Problem details: After locating the line that contains "add 100_reg" in the records below, write out exactly that line and each line after it through the one that contains "data = n_day_regression(20, data, list(idxs_with_mins)", and nothing else.

Exercise data Start Marker

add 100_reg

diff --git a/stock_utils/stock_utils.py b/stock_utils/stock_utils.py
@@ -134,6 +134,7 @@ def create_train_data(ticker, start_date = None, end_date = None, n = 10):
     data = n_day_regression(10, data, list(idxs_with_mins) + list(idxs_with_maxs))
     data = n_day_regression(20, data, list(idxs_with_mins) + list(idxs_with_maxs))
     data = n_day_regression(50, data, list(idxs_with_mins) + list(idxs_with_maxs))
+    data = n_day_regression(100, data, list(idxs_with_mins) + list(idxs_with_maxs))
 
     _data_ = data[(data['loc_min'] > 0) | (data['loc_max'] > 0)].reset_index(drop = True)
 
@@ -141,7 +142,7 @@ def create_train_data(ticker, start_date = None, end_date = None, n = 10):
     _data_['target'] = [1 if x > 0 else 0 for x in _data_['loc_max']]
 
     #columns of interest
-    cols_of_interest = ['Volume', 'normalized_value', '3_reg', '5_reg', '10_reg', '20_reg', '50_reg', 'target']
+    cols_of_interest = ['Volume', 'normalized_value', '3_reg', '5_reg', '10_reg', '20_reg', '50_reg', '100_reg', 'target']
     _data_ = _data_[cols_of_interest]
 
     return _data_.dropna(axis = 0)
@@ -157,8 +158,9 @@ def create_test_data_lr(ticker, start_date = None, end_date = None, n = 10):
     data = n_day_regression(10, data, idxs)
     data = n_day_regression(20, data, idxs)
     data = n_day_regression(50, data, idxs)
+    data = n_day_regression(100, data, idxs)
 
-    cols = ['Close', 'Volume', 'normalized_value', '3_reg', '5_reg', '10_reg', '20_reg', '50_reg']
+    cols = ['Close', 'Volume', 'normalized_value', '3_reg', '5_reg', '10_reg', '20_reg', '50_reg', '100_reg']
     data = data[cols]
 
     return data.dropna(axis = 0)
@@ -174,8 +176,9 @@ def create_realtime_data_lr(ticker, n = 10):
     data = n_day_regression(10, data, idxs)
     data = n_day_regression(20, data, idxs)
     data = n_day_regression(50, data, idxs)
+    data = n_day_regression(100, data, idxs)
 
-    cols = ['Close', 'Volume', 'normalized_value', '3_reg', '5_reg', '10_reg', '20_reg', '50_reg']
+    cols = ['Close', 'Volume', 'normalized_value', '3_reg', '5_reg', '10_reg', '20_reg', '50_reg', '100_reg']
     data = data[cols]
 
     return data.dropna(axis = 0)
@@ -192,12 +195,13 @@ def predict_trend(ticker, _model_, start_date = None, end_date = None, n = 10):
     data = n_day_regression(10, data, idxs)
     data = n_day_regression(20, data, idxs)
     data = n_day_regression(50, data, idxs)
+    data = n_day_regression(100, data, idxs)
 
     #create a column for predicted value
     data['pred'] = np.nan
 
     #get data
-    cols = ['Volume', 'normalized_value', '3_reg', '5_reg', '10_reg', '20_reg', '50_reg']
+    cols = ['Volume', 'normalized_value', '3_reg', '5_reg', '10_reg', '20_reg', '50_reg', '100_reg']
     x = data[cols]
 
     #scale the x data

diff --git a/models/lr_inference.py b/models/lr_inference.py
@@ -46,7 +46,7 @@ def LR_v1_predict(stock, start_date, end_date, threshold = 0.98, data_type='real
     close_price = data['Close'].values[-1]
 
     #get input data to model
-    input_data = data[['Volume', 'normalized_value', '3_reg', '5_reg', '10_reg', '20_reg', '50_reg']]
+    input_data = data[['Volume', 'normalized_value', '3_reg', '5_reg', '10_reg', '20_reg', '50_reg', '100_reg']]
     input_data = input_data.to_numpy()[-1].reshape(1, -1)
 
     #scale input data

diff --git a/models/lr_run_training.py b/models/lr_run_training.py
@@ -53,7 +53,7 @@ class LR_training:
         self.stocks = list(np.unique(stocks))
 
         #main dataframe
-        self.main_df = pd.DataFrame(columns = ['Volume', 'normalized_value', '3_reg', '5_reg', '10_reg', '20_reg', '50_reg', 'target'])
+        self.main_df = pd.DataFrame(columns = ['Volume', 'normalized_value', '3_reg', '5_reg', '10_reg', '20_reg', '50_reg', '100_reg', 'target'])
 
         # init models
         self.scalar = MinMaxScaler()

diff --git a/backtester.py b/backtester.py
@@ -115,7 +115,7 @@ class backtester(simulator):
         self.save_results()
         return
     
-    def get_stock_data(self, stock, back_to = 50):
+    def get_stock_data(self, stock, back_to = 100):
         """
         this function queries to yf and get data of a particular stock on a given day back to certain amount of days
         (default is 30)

Exercise data End Marker
Exercise data Start Marker

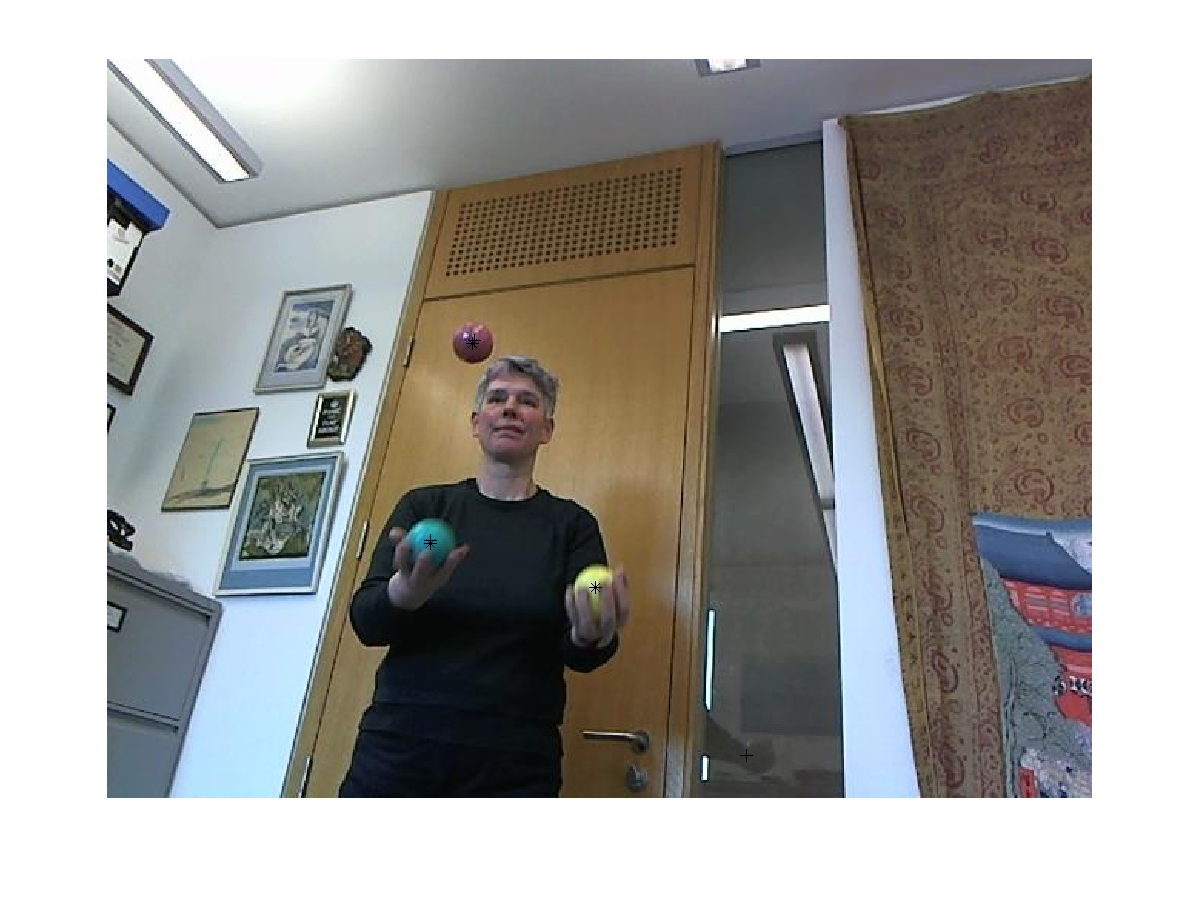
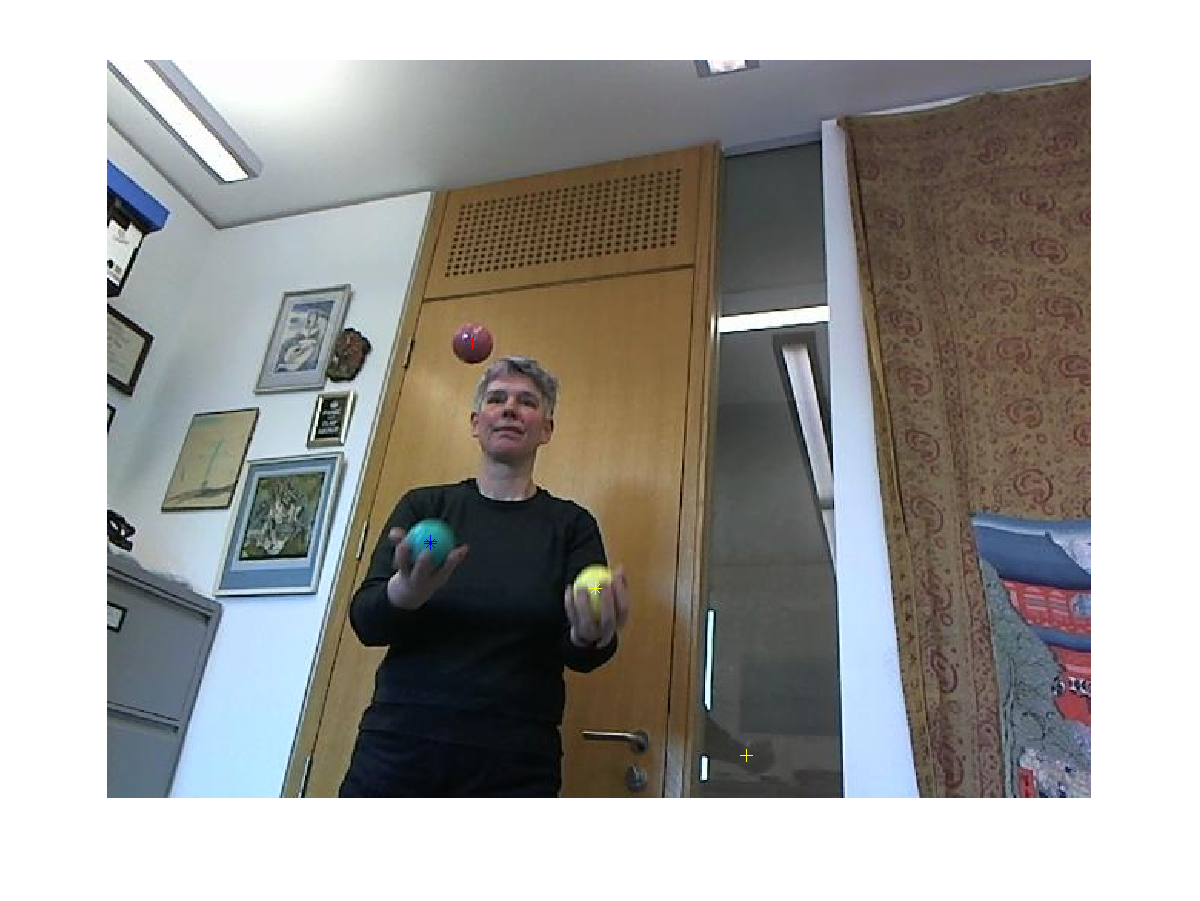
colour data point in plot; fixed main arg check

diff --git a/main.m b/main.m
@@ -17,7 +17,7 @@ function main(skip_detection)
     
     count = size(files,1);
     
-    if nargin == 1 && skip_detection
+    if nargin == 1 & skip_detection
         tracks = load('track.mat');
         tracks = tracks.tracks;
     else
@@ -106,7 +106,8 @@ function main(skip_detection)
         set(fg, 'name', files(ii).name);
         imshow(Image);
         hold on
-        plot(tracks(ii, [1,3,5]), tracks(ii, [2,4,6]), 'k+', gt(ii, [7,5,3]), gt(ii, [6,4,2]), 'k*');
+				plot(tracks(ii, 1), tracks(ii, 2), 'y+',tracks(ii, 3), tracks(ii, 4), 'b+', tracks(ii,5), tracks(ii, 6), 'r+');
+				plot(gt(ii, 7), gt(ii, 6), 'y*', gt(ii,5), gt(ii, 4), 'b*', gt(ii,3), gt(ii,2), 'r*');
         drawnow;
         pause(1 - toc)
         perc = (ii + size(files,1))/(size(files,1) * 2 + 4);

Exercise data End Marker

The completed task:
add 100_reg

diff --git a/stock_utils/stock_utils.py b/stock_utils/stock_utils.py
@@ -134,6 +134,7 @@ def create_train_data(ticker, start_date = None, end_date = None, n = 10):
     data = n_day_regression(10, data, list(idxs_with_mins) + list(idxs_with_maxs))
     data = n_day_regression(20, data, list(idxs_with_mins) + list(idxs_with_maxs))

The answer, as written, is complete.